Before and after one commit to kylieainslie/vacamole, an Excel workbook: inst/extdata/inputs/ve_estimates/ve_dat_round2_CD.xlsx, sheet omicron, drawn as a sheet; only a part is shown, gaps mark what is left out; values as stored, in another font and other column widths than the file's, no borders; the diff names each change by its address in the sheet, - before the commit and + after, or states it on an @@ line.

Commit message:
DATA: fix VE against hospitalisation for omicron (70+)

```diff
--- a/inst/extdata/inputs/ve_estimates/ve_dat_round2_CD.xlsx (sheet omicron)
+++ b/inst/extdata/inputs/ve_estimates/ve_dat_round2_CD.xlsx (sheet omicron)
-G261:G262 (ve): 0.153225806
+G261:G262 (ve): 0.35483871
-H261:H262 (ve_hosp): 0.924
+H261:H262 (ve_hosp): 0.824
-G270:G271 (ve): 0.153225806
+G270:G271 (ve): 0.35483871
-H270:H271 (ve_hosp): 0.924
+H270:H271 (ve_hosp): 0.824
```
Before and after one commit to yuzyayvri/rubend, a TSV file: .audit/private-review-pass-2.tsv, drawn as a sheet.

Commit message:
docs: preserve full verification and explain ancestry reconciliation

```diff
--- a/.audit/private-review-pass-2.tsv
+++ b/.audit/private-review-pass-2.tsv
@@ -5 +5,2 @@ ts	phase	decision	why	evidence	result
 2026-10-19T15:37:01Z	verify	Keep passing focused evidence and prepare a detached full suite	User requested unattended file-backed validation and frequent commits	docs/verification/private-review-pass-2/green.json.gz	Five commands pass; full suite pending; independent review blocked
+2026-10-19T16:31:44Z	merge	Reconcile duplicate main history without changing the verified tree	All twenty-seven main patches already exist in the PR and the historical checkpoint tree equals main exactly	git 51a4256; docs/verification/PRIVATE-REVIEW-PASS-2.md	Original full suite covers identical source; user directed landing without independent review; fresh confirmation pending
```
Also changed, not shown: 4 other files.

» **How to complete this task**
Could you reproduce the data above exactly as given?

» **Reply**
Before and after one commit to kylieainslie/vacamole, an Excel workbook: inst/extdata/inputs/ve_estimates/ve_dat_round2_CD.xlsx, sheet omicron, drawn as a sheet; only a part is shown, gaps mark what is left out; values as stored, in another font and other column widths than the file's, no borders; the diff names each change by its address in the sheet, - before the commit and + after, or states it on an @@ line.

Commit message:
DATA: fix VE against hospitalisation for omicron (70+)

```diff
--- a/inst/extdata/inputs/ve_estimates/ve_dat_round2_CD.xlsx (sheet omicron)
+++ b/inst/extdata/inputs/ve_estimates/ve_dat_round2_CD.xlsx (sheet omicron)
-G261:G262 (ve): 0.153225806
+G261:G262 (ve): 0.35483871
-H261:H262 (ve_hosp): 0.924
+H261:H262 (ve_hosp): 0.824
-G270:G271 (ve): 0.153225806
+G270:G271 (ve): 0.35483871
-H270:H271 (ve_hosp): 0.924
+H270:H271 (ve_hosp): 0.824
```
Before and after one commit to yuzyayvri/rubend, a TSV file: .audit/private-review-pass-2.tsv, drawn as a sheet.

Commit message:
docs: preserve full verification and explain ancestry reconciliation

```diff
--- a/.audit/private-review-pass-2.tsv
+++ b/.audit/private-review-pass-2.tsv
@@ -5 +5,2 @@ ts	phase	decision	why	evidence	result
 2026-10-19T15:37:01Z	verify	Keep passing focused evidence and prepare a detached full suite	User requested unattended file-backed validation and frequent commits	docs/verification/private-review-pass-2/green.json.gz	Five commands pass; full suite pending; independent review blocked
+2026-10-19T16:31:44Z	merge	Reconcile duplicate main history without changing the verified tree	All twenty-seven main patches already exist in the PR and the historical checkpoint tree equals main exactly	git 51a4256; docs/verification/PRIVATE-REVIEW-PASS-2.md	Original full suite covers identical source; user directed landing without independent review; fresh confirmation pending
```
Also changed, not shown: 4 other files.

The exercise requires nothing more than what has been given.